● **Dataset extract**
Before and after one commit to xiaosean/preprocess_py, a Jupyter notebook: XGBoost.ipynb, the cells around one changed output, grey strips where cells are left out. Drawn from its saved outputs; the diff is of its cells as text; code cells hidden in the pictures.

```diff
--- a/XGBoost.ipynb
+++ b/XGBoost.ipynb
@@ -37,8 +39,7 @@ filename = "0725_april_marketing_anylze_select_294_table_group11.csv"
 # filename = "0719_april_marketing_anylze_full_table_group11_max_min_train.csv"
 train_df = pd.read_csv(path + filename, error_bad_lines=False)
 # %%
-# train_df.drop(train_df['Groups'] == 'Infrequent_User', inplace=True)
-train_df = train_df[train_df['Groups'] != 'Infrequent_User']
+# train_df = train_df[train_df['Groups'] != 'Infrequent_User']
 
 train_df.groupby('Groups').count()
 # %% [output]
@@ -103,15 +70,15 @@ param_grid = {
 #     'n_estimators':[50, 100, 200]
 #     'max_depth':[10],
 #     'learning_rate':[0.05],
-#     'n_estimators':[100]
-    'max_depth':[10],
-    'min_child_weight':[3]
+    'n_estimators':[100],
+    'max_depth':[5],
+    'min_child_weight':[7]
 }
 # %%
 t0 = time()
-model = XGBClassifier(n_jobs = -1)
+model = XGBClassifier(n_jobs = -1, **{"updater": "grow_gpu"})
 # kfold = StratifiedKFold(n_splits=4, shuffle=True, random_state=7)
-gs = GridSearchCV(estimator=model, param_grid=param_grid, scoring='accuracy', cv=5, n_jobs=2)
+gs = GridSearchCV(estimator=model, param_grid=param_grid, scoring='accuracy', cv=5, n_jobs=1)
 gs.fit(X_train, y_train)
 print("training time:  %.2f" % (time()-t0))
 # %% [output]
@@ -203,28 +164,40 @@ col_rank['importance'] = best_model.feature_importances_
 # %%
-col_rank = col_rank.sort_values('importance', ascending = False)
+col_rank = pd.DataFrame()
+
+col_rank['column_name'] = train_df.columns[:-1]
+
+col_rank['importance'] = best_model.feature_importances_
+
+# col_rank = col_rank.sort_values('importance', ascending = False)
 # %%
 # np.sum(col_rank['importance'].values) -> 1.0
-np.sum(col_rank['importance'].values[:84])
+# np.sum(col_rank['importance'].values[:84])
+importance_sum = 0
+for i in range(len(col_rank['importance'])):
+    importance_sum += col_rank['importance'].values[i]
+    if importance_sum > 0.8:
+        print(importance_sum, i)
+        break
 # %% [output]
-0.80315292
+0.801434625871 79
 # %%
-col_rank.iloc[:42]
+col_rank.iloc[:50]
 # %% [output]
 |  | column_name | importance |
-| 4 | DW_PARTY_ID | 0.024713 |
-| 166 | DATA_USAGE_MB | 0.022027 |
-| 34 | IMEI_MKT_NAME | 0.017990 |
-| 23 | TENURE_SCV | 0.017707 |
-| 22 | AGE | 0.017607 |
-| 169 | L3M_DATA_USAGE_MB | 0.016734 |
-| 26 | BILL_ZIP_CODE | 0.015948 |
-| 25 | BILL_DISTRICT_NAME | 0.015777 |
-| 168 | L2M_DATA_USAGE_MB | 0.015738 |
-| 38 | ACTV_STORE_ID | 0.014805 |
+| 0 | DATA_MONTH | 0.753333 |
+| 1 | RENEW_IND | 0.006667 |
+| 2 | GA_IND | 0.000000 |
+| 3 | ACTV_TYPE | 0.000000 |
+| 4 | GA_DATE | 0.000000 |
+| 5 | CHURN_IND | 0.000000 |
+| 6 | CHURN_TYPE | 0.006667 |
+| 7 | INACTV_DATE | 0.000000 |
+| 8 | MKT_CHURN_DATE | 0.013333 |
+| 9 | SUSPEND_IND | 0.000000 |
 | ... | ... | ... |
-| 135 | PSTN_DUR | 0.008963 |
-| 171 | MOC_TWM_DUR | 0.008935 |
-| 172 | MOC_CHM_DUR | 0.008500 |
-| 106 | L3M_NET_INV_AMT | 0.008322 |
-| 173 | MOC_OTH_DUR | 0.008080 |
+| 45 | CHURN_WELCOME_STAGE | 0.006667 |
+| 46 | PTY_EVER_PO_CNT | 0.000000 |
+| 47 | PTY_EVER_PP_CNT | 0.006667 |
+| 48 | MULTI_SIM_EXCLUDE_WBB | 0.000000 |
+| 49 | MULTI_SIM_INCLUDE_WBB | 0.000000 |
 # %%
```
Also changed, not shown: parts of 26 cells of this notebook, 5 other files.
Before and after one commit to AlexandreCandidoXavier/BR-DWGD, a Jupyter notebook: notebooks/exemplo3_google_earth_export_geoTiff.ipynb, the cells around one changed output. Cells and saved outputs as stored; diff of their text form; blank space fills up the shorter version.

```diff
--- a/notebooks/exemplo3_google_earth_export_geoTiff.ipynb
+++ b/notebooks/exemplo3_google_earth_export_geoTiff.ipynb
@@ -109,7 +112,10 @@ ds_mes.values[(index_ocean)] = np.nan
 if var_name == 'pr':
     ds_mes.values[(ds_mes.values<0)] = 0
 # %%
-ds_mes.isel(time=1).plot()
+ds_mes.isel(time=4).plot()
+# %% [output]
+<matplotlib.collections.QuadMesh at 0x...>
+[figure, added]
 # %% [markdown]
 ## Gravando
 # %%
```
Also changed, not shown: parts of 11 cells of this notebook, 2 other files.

● **Exercise brief**
Select all lines in the listing that include the word "False".

● **Result of this exercise**
 train_df = pd.read_csv(path + filename, error_bad_lines=False)
-col_rank = col_rank.sort_values('importance', ascending = False)
+# col_rank = col_rank.sort_values('importance', ascending = False)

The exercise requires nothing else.